Thursday, January 12, 2012

GULP Exam: What are they wearing?

A reader sent it in these:

Please, please, please, tell me what the acolytes are wearing.

Please don't tell me it is a hybrid of a dalmatic and an alb.

We all have heard and seen a Chasu-Alb, the white designless chasuble that has become a staple in the Philippines.


PS: I don't know where this was held.  As you can also see, the photos are copyrighted and I do not claim ownership of these photos.  I think this looks like a Holy Thursday procession.  You can see the two "apostles" in the last photo.  Ain't the MC in the last photo look a bit stiff?  :D

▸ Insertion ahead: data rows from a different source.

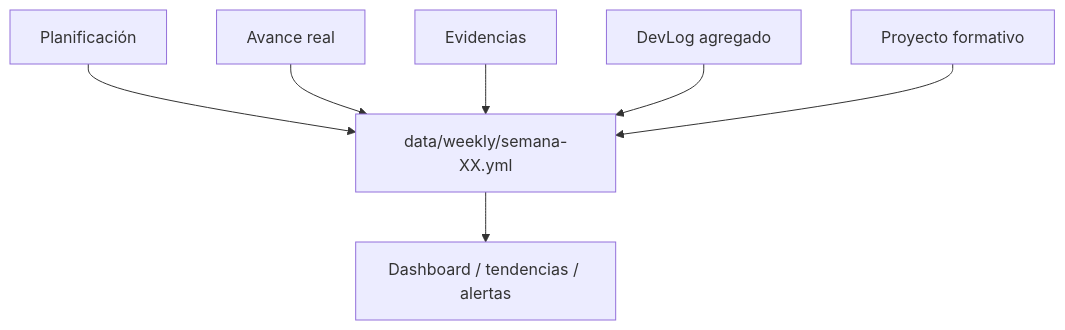
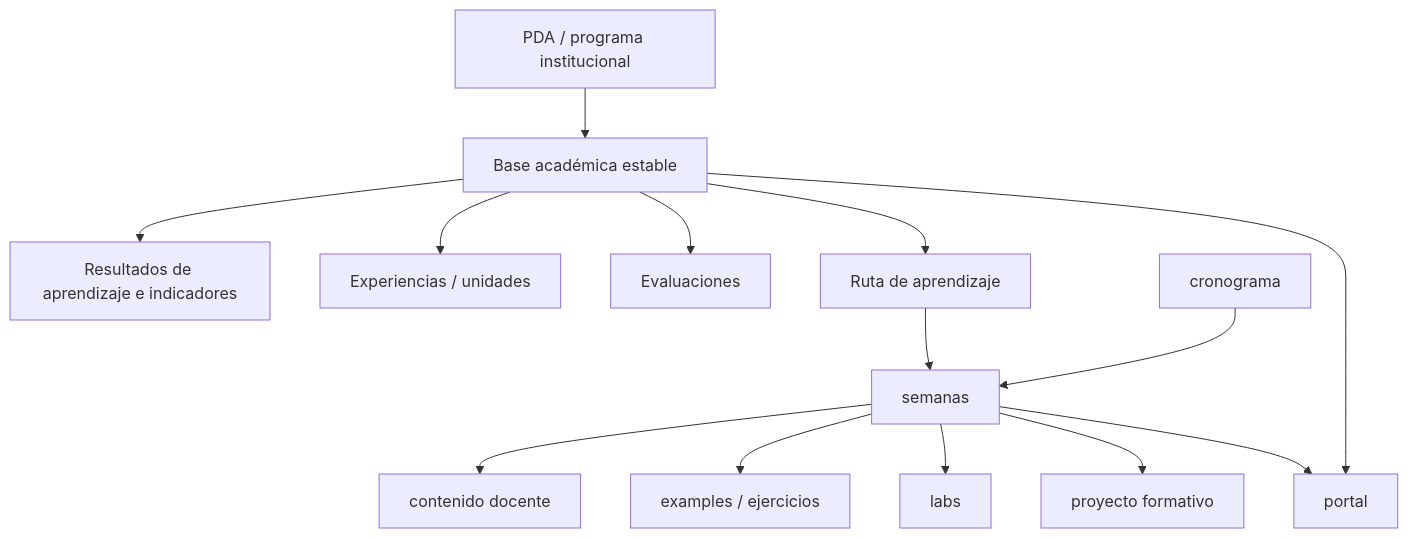
The diagram in docs/CANON-REPOSITORIO-DOCENTE.md (cmartinezs/DSY1107-DESARROLLO-CLOUD-NATIVE-I-2026-2), drawn with Mermaid before and after one commit. The commit also changed other lines of this file, not shown here.

````diff
--- a/docs/CANON-REPOSITORIO-DOCENTE.md
+++ b/docs/CANON-REPOSITORIO-DOCENTE.md
@@ -222,9 +25,16 @@
 ```mermaid
 flowchart TD
-    P[Planificación] --> W[data/weekly/semana-XX.yml]
-    A[Avance real] --> W
-    E[Evidencias] --> W
-    D[DevLog agregado] --> W
-    F[Proyecto formativo] --> W
-    W --> O[Dashboard / tendencias / alertas]
+    PDA[PDA / programa institucional] --> BASE[Base académica estable]
+    BASE --> RA[Resultados de aprendizaje e indicadores]
+    BASE --> EA[Experiencias / unidades]
+    BASE --> EV[Evaluaciones]
+    BASE --> RUTA[Ruta de aprendizaje]
+    CR[cronograma] --> SEM[semanas]
+    RUTA --> SEM
+    SEM --> CONT[contenido docente]
+    SEM --> EX[examples / ejercicios]
+    SEM --> LAB[labs]
+    SEM --> PF[proyecto formativo]
+    BASE --> WEB[portal]
+    SEM --> WEB
 ```
````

  1. Ow. I thought kami lang. We are also wearing some sort of a "hybrid" between a cassock and alb, which is laced in "gold". Then we wear it with the surplice, also laced with the same material. So its like wearing the alb under the surplice. I can't really voice this out in the parish, and it seems priests don't really care or worse, they don't know. Please pray that this we wear will be changed soon.

  2. Why do they want to be innovative w/o regard of proper and right vestments?

  3. The proper vestment for the acolytes is a cassock and surplice.

  4. That one looks like a Plain Sticharion hhmmm wait a minute are they Greek Catholics???!!!! Blaughhkkk i am trying to stop getting choked on this one

  5. I believe these are "Tunicle".

    The tunicle is the garment of a "subdeacon", atop the alb, at the celebraion of the High Mass.
    This garment is found in the Roman Catholic, Anglican and Old Catholic traditions.

    Gernerally, nowadays, there is very little difference between the tunicle and the dalmatic. Originally they were distinct items, but by the 17th century the two became identical, though a tunicle is often less ornamented than a dalmatic, the main difference often being only one horizontal stripe on a tunicle versus the two on a dalmatic.

    Today, the tunicle is rarely used in the Roman Catholic tradition and seen only on certain authorized clerical societies (such as the Priestly Fraternity of St. Peter) that observed the function of subdeacons.

    In some churches the tunicle is still used by the person acting as the Sub-Deacon of the High Mass. He may be a consecrated brother, a seminarian or a suitable authorised lay person such as an Acolyte (only those who are to assist the Priest or Deacon during the following: holding the Book of Gospels while the deacon sang the Gospel, carrying the Book of Gospels back to the celebrant after the deacon has sung the gospel [note that the deacon carries the book in the Gospel procession to the place where the gospel is proclaimed] and assisting the priest or deacon in setting and clearing the altar), the Reader [if he is to sing the readings] and the Crucifer (only on certain occasions such as Palm Sunday, requiems and Holy Saturday).

    The Candle Bearers, Thurifers and other Altar Servers wears the server's cassock w/ surplice.

    If a bishop or a cardinal celebrates the High Mass (with mitre and crosier), two altar servers are designated to hold the mitre and the crosier, and present them at the appropriate times to him. They are always near the bishop/cardinal and seated closely to where he is. These two wears the server's cassock, surplice and vimpas (similar to that of the Humeral veil but less ornate).